-- ABOUT THIS EXERCISE --
Below are lines of data; count those containing the word "margin" and write nothing but the number.

(Code change snippets)
■ ■ ■ ■ ■

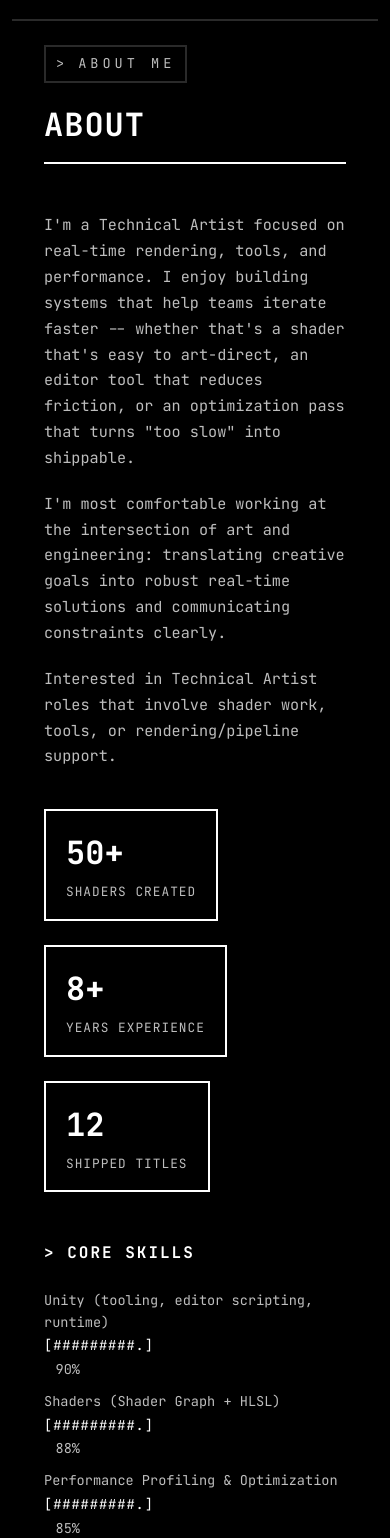
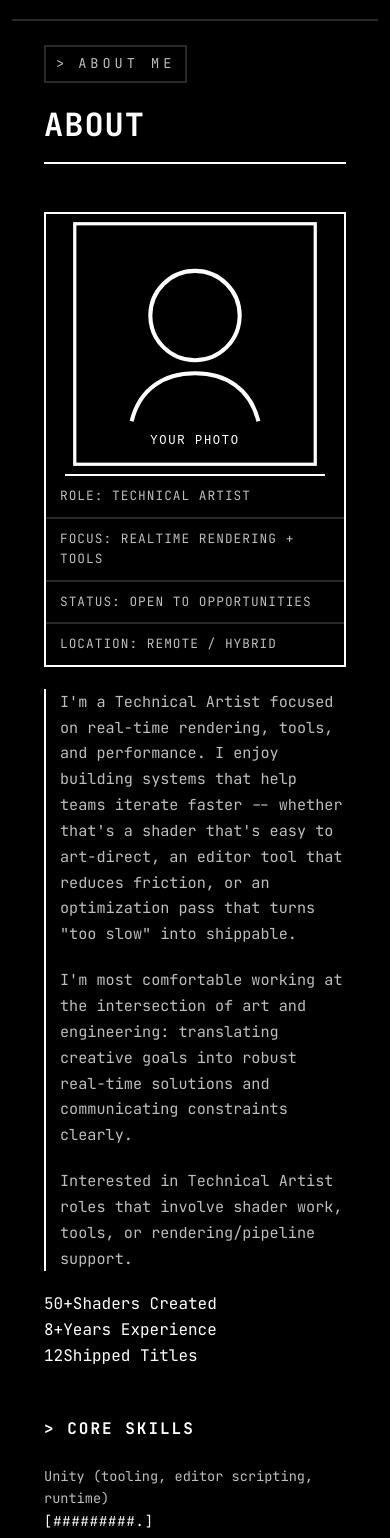
Before and after one commit to matach/Portfolio_Website_2026, a React (Vite) app: page / in a window 390 px wide. Shown: the part 4245-5783 px from the top of the page. Built offline with nearby package versions, Linux system fonts and the light colour scheme.

Commit message:
Rework About section to stripped-back brutalist layout

```diff
--- a/src/components/About.tsx
+++ b/src/components/About.tsx
@@ -1,4 +1,5 @@
 import { useRef, useState, useEffect } from "react";
+import profilePlaceholder from "../assets/profile-placeholder.svg";
 
 const SKILLS = [
   { name: "Unity (tooling, editor scripting, runtime)", level: 90 },
@@ -46,12 +47,29 @@ export default function About() {
 
         <div className="about__grid">
           <div className="about__text">
+            <div className="about__identity">
+              <div className="about__photo-frame">
+                <img
+                  src={profilePlaceholder}
+                  alt="Placeholder portrait for profile photo"
+                  className="about__photo"
+                />
+              </div>
+              <div className="about__identity-meta">
+                <p className="about__identity-line">Role: Technical Artist</p>
+                <p className="about__identity-line">Focus: Realtime Rendering + Tools</p>
+                <p className="about__identity-line">Status: Open to Opportunities</p>
+                <p className="about__identity-line">Location: Remote / Hybrid</p>
+              </div>
+            </div>
+
+            <div className="about__copy-block">
               <p>
-              I'm a Technical Artist focused on real-time rendering, tools, and
-              performance. I enjoy building systems that help teams iterate
-              faster -- whether that's a shader that's easy to art-direct, an
-              editor tool that reduces friction, or an optimization pass that
-              turns "too slow" into shippable.
+                I'm a Technical Artist focused on real-time rendering, tools,
+                and performance. I enjoy building systems that help teams
+                iterate faster -- whether that's a shader that's easy to
+                art-direct, an editor tool that reduces friction, or an
+                optimization pass that turns "too slow" into shippable.
               </p>
               <p>
                 I'm most comfortable working at the intersection of art and
@@ -62,6 +80,7 @@ export default function About() {
                 Interested in Technical Artist roles that involve shader work,
                 tools, or rendering/pipeline support.
               </p>
+            </div>
 
             <div className="about__stats">
               <div className="about__stat">
--- a/src/styles/index.css
+++ b/src/styles/index.css
@@ -828,40 +828,55 @@ img {
   align-items: start;
 }
 
-.about__text p {
+.about__identity {
+  display: grid;
+  grid-template-columns: 220px 1fr;
+  border: var(--rule) solid var(--fg);
+  margin-bottom: 22px;
+}
+
+.about__photo-frame {
+  border-right: var(--rule) solid var(--fg);
+  background: #050505;
+}
+
+.about__photo {
+  width: 100%;
+  height: 100%;
+  min-height: 220px;
+  object-fit: cover;
+}
+
+.about__identity-meta {
+  display: grid;
+  align-content: center;
+}
+
+.about__identity-line {
+  margin: 0;
+  padding: 10px 14px;
+  color: var(--fg-dim);
+  font-size: 0.8rem;
+  text-transform: uppercase;
+  letter-spacing: 1px;
+  border-bottom: var(--rule) solid var(--border-dim);
+}
+
+.about__identity-line:last-child {
+  border-bottom: none;
+}
+
+.about__copy-block {
+  border-left: var(--rule) solid var(--fg);
+  padding-left: 18px;
+}
+
+.about__copy-block p {
   color: var(--fg-dim);
   margin-bottom: 20px;
   font-size: 0.95rem;
   line-height: 1.7;
 }
-
-.about__stats {
-  display: flex;
-  gap: 24px;
-  margin-top: 40px;
-}
-
-.about__stat {
-  display: flex;
-  flex-direction: column;
-  border: var(--rule) solid var(--fg);
-  padding: 16px 20px;
-}
-
-.about__stat-number {
-  font-size: 2rem;
-  font-weight: 700;
-  color: var(--fg);
-}
-
-.about__stat-label {
-  font-size: 0.8rem;
-  color: var(--fg-dim);
-  margin-top: 4px;
-  text-transform: uppercase;
-  letter-spacing: 1px;
-}
-
 .about__skills-title {
   font-size: 1rem;
   font-weight: 700;
@@ -1161,6 +1176,21 @@ img {
     flex-wrap: wrap;
   }
 
+  .about__identity {
+    grid-template-columns: 1fr;
+  }
+
+  .about__photo-frame {
+    border-right: none;
+    border-bottom: var(--rule) solid var(--fg);
+    max-width: 260px;
+    margin: 0 auto;
+  }
+
+  .about__copy-block {
+    padding-left: 14px;
+  }
+
   .contact__form-row {
     grid-template-columns: 1fr;
   }
--- a/vite.config.ts
+++ b/vite.config.ts
@@ -1,7 +1,9 @@
 import { defineConfig } from "vite";
 import react from "@vitejs/plugin-react";
 
+const repositoryName = "Portfolio_Website_2026";
+
 export default defineConfig({
-  base: "/Portfolio_Website_2026/",
+  base: process.env.NODE_ENV === "production" ? `/${repositoryName}/` : "/",
   plugins: [react()],
 });
```
Also changed, not shown: src/assets/profile-placeholder.svg (added). Lines whose indentation alone changed are shown as unchanged.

■ ■ ■ ■ ■

-- ANSWER FOR THIS EXERCISE --
6